Do not ignore if your computer suddenly restarts while running intensive or heavy resource applications or while playing high-end games. This may be connected to some other problems also, but check for it, and if you find everything else is perfect, you can presume that the culprit is the SMPS or PSU.
One of the major symptoms of PSU failure is the constant noise from the SMPS. This indicates that the fan bearings of your SMPS have been worn out and it can stop working anytime. After a while, the noisy fan will stop spinning at its original RPM or speed, resulting in the temperature rise in the components of SMPS. This will cause overheating that may damage your computer components severely.
Another symptom is the hanging or freezing of the computer system. This can be because of many other reasons like low processor speed, low memory, etc. Still, you need to find the root cause of the issue, as this may also be because of a faulty power supply.
Causes of PSU Failure
Most of these issues arise because of an older power supply. Note that the capacitor will fail to hold the charge to its maximum level with time, and as a result, the efficiency of the power supply will degrade. Similarly, the efficiency of other components in the computer will also decrease with time.
Usually, the reasons for a faulty power supply include:
- Continuous voltage fluctuations;
- Improper power supply from mains power;
- Dirt, dust particles, or other foreign substances;
- Overheating; and
- Ventilation failures.
Tips to Maintain the SMPS in Good Condition
- Clean the fan vents using a soft brush or a low-pressure vacuum cleaner, once in a month.
- Do not overload your computer with components that consume high power; for instance, using a high-end graphics card with an SMPS of 400 watts. Upgrade you SMPS accordingly.

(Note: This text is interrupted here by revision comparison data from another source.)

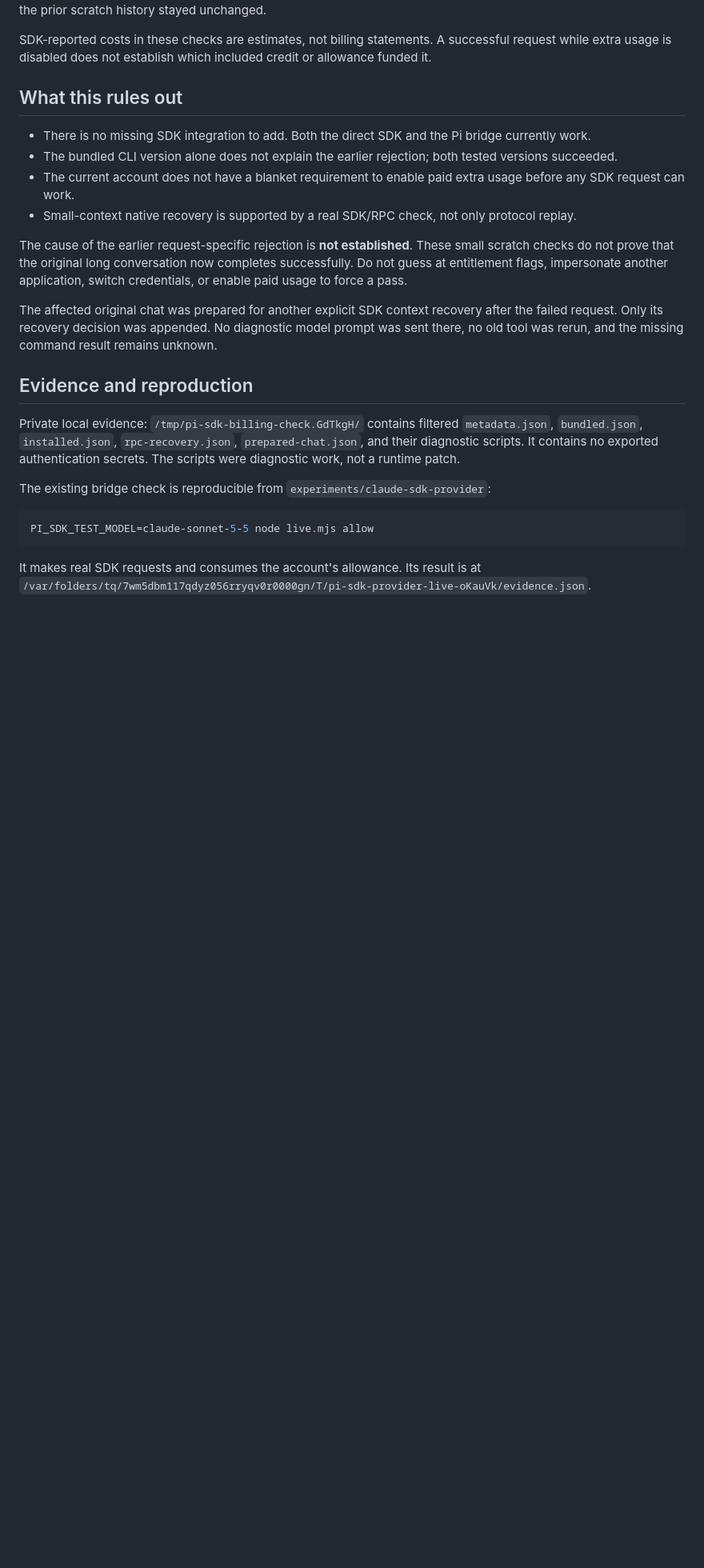
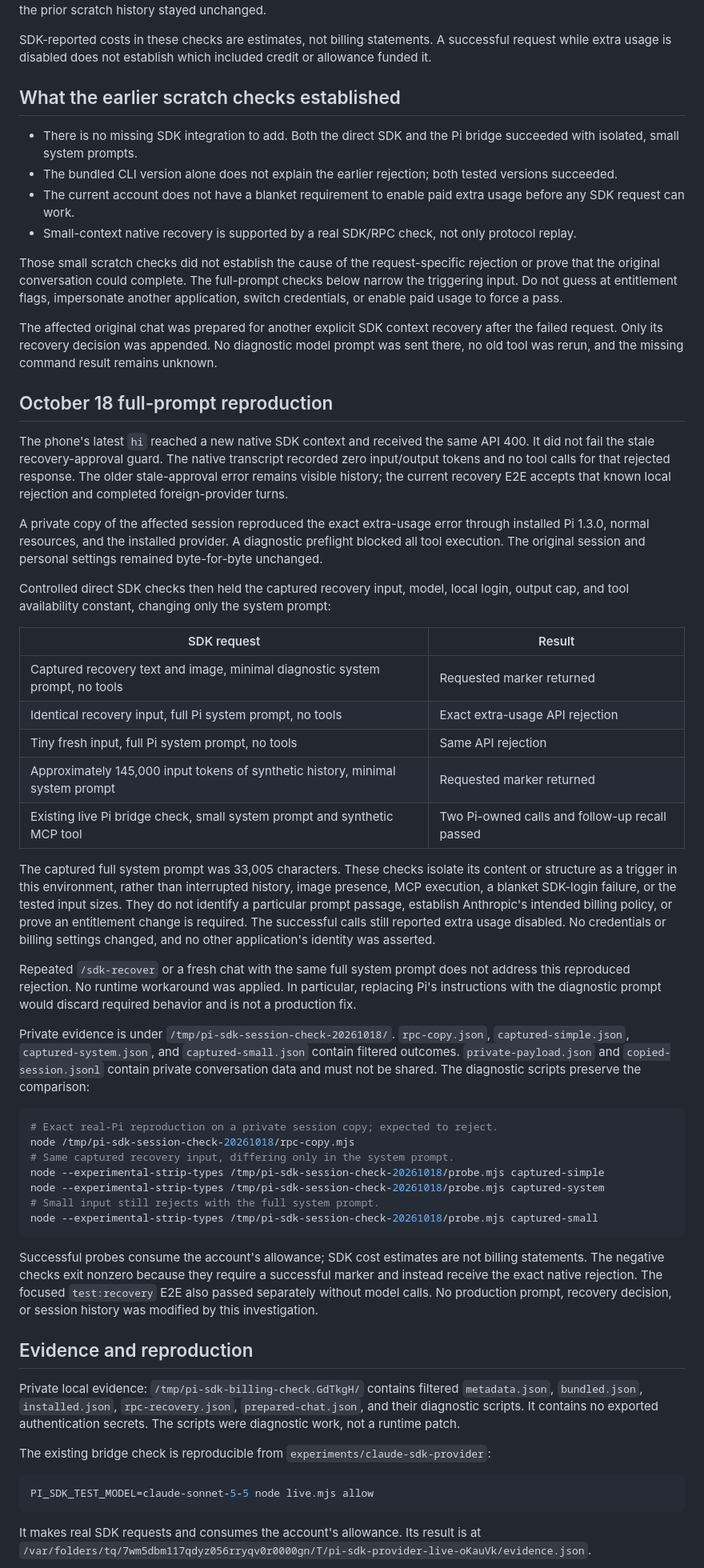
Before and after one commit to peterlimg/pi-remote, a Markdown page: docs/research/claude-agent-sdk-billing.md, the part around the change. Shown at 80% size. GitHub-like rendering; blank space fills up the shorter version.

Commit message:
Narrow SDK billing rejection to the full Pi system prompt

````diff
--- a/docs/research/claude-agent-sdk-billing.md
+++ b/docs/research/claude-agent-sdk-billing.md
@@ -33,16 +33,50 @@ The real RPC recovery check appended a synthetic user/tool-use tail to its own s
 
 SDK-reported costs in these checks are estimates, not billing statements. A successful request while extra usage is disabled does not establish which included credit or allowance funded it.
 
-## What this rules out
+## What the earlier scratch checks established
 
-- There is no missing SDK integration to add. Both the direct SDK and the Pi bridge currently work.
+- There is no missing SDK integration to add. Both the direct SDK and the Pi bridge succeeded with isolated, small system prompts.
 - The bundled CLI version alone does not explain the earlier rejection; both tested versions succeeded.
 - The current account does not have a blanket requirement to enable paid extra usage before any SDK request can work.
 - Small-context native recovery is supported by a real SDK/RPC check, not only protocol replay.
 
-The cause of the earlier request-specific rejection is **not established**. These small scratch checks do not prove that the original long conversation now completes successfully. Do not guess at entitlement flags, impersonate another application, switch credentials, or enable paid usage to force a pass.
+Those small scratch checks did not establish the cause of the request-specific rejection or prove that the original conversation could complete. The full-prompt checks below narrow the triggering input. Do not guess at entitlement flags, impersonate another application, switch credentials, or enable paid usage to force a pass.
 
 The affected original chat was prepared for another explicit SDK context recovery after the failed request. Only its recovery decision was appended. No diagnostic model prompt was sent there, no old tool was rerun, and the missing command result remains unknown.
+
+## October 18 full-prompt reproduction
+
+The phone's latest `hi` reached a new native SDK context and received the same API 400. It did not fail the stale recovery-approval guard. The native transcript recorded zero input/output tokens and no tool calls for that rejected response. The older stale-approval error remains visible history; the current recovery E2E accepts that known local rejection and completed foreign-provider turns.
+
+A private copy of the affected session reproduced the exact extra-usage error through installed Pi 1.3.0, normal resources, and the installed provider. A diagnostic preflight blocked all tool execution. The original session and personal settings remained byte-for-byte unchanged.
+
+Controlled direct SDK checks then held the captured recovery input, model, local login, output cap, and tool availability constant, changing only the system prompt:
+
+| SDK request | Result |
+| --- | --- |
+| Captured recovery text and image, minimal diagnostic system prompt, no tools | Requested marker returned |
+| Identical recovery input, full Pi system prompt, no tools | Exact extra-usage API rejection |
+| Tiny fresh input, full Pi system prompt, no tools | Same API rejection |
+| Approximately 145,000 input tokens of synthetic history, minimal system prompt | Requested marker returned |
+| Existing live Pi bridge check, small system prompt and synthetic MCP tool | Two Pi-owned calls and follow-up recall passed |
+
+The captured full system prompt was 33,005 characters. These checks isolate its content or structure as a trigger in this environment, rather than interrupted history, image presence, MCP execution, a blanket SDK-login failure, or the tested input sizes. They do not identify a particular prompt passage, establish Anthropic's intended billing policy, or prove an entitlement change is required. The successful calls still reported extra usage disabled. No credentials or billing settings changed, and no other application's identity was asserted.
+
+Repeated `/sdk-recover` or a fresh chat with the same full system prompt does not address this reproduced rejection. No runtime workaround was applied. In particular, replacing Pi's instructions with the diagnostic prompt would discard required behavior and is not a production fix.
+
+Private evidence is under `/tmp/pi-sdk-session-check-20261018/`. `rpc-copy.json`, `captured-simple.json`, `captured-system.json`, and `captured-small.json` contain filtered outcomes. `private-payload.json` and `copied-session.jsonl` contain private conversation data and must not be shared. The diagnostic scripts preserve the comparison:
+
+```sh
+# Exact real-Pi reproduction on a private session copy; expected to reject.
+node /tmp/pi-sdk-session-check-20261018/rpc-copy.mjs
+# Same captured recovery input, differing only in the system prompt.
+node --experimental-strip-types /tmp/pi-sdk-session-check-20261018/probe.mjs captured-simple
+node --experimental-strip-types /tmp/pi-sdk-session-check-20261018/probe.mjs captured-system
+# Small input still rejects with the full system prompt.
+node --experimental-strip-types /tmp/pi-sdk-session-check-20261018/probe.mjs captured-small
+```
+
+Successful probes consume the account's allowance; SDK cost estimates are not billing statements. The negative checks exit nonzero because they require a successful marker and instead receive the exact native rejection. The focused `test:recovery` E2E also passed separately without model calls. No production prompt, recovery decision, or session history was modified by this investigation.
 
 ## Evidence and reproduction
 
````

- Use a UPS to guard your PC against continuous voltage fluctuations, and allow proper airflow by placing your computer in a spacious room or cabinet.